Alcohol is damaging to the human body, we all know that. How damaging it is depends on how much and how often you have it. Regular, heavy consumption of alcohol will damage just about every organ in the body. Much of the western world have given up smoking due to its negative health effects, yet look the other way in regards to alcohol which in heavy use is just as bad if not worse than smoking.
Most of us enjoy drinking, some more than others. I have had my fair share of alcohol over the years. Do we need to totally abstain from alcohol to be healthy? If you are an elite athlete then I would suggest very rarely if ever drinking but for the average person following some guidelines the damage alcohol does can be reduced significantly.
Peak alcohol concentration
The term peak alcohol concentration refers to the highest level of alcohol in the bloodstream in a particular time period. The damage associated with alcohol is exponential when using this amount. Similarly to a breathalyzer test, a 0.1 reading is only twice 0.05, but is associated with at least 4 times the risk of accidents. The human body feels this in the same way, for every bit the peak raises the damage the alcohol is doing rises exponentially. 10 drinks in a short time is much much more damaging than 10 drinks spread out over a long day/night. If you drink, drink slowly.
Sugar and caffeine coming along for the ride
Another factor to consider with alcohol is that it is often mixed with sugar, caffeine and other impurities present in alcohol. People often don’t think twice about having 12 premixed drinks, but how many would have 12 cans of coke in a row? The amount of sugar present in premixed drinks is often extremely high and when heavily drinking you are loading yourself up not just on empty calorie from the alcohol but on a whole lot of empty calories from the sugar as well!
Mixing alcohol with energy drinks also gives you huge amounts of caffeine in a night. In combination with alcohol, caffeine can mask the effects meaning you will drink more. It also has a negative effect on your sleeping ability and will make your hangover far worse. This is a big reason those jager bombs are leaving you waking up feeling even worse than normal the next day.
Alcohol itself has energy
For those trying to lose weight, it is worth keeping in mind that even in absence of sugar and calories with alcohol drinks, the alcohol itself has energy. For every standard drink of pure alcohol, there are roughly 70 calories from the alcohol itself. Alcohol is preferentially used by the body as energy and this can mean that what you have eaten throughout the day will be more likely to be stored as fat.
Eating and alcohol

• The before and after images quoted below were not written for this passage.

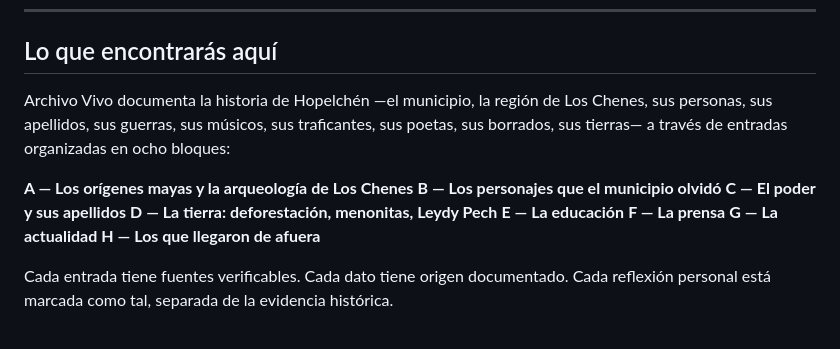
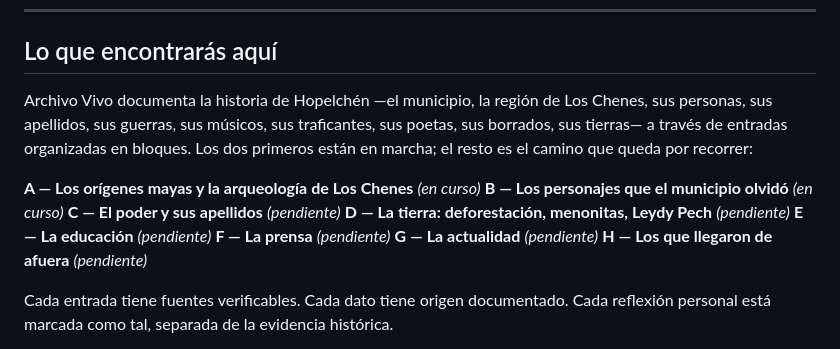
Before and after one commit to Daniela-Naraai-Caamal-Ake/investigacion-historica, a Markdown page: datos/borradores/PRÓLOGO.md, the part around the change. Rendered like a GitHub page.

```diff
--- a/datos/borradores/PRÓLOGO.md
+++ b/datos/borradores/PRÓLOGO.md
@@ -51,16 +51,16 @@ Y con la pregunta que no cambia: ¿por qué los grandes de este municipio han si
 
 ## Lo que encontrarás aquí
 
-Archivo Vivo documenta la historia de Hopelchén —el municipio, la región de Los Chenes, sus personas, sus apellidos, sus guerras, sus músicos, sus traficantes, sus poetas, sus borrados, sus tierras— a través de entradas organizadas en ocho bloques:
+Archivo Vivo documenta la historia de Hopelchén —el municipio, la región de Los Chenes, sus personas, sus apellidos, sus guerras, sus músicos, sus traficantes, sus poetas, sus borrados, sus tierras— a través de entradas organizadas en bloques. Los dos primeros están en marcha; el resto es el camino que queda por recorrer:
 
-**A — Los orígenes mayas y la arqueología de Los Chenes**
-**B — Los personajes que el municipio olvidó**
-**C — El poder y sus apellidos**
-**D — La tierra: deforestación, menonitas, Leydy Pech**
-**E — La educación**
-**F — La prensa**
-**G — La actualidad**
-**H — Los que llegaron de afuera**
+**A — Los orígenes mayas y la arqueología de Los Chenes** *(en curso)*
+**B — Los personajes que el municipio olvidó** *(en curso)*
+**C — El poder y sus apellidos** *(pendiente)*
+**D — La tierra: deforestación, menonitas, Leydy Pech** *(pendiente)*
+**E — La educación** *(pendiente)*
+**F — La prensa** *(pendiente)*
+**G — La actualidad** *(pendiente)*
+**H — Los que llegaron de afuera** *(pendiente)*
 
 Cada entrada tiene fuentes verificables. Cada dato tiene origen documentado. Cada reflexión personal está marcada como tal, separada de la evidencia histórica.
 
```
Also changed, not shown: DOCUMENTO_FUNDACIONAL.md (+12 -6 lines).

A late night kebab or pizza is one of the most common results of a late night out. Adding this to the already huge amount of energy from the alcohol itself, can lead to rapid weight gain in some people. If you want to have a late night feed, try and wait until you get home and eat something prepared if possible. Otherwise, try and reduce how often you are doing this as it can undo the entire week of healthy eating in one night.
If you drink a lot of alcohol a hangover is almost guaranteed. There are hundreds of fabled remedies for curing a hangover, but if you have consumed a lot of alcohol there is often very little that will help. A few ways to reduce the severity of hangovers include:
If optimal health and performance are your primary concerns, it is best to have a very limited intake of alcohol. If your primary motivation is to lose weight, consider drinking less and also considering what else is in the drink besides the alcohol. Also keep in mind not to overeat whilst you are drinking.
I am not going to tell you not to drink, if you want to drink that is your own choice. If you do drink, try to keep the following in mind:
How often do you drink?
Do you feel better drinking less often?
If you have any questions on health and fitness related topics, send them through to firstname.lastname@example.org and I will answer them on the next Monday Q and A.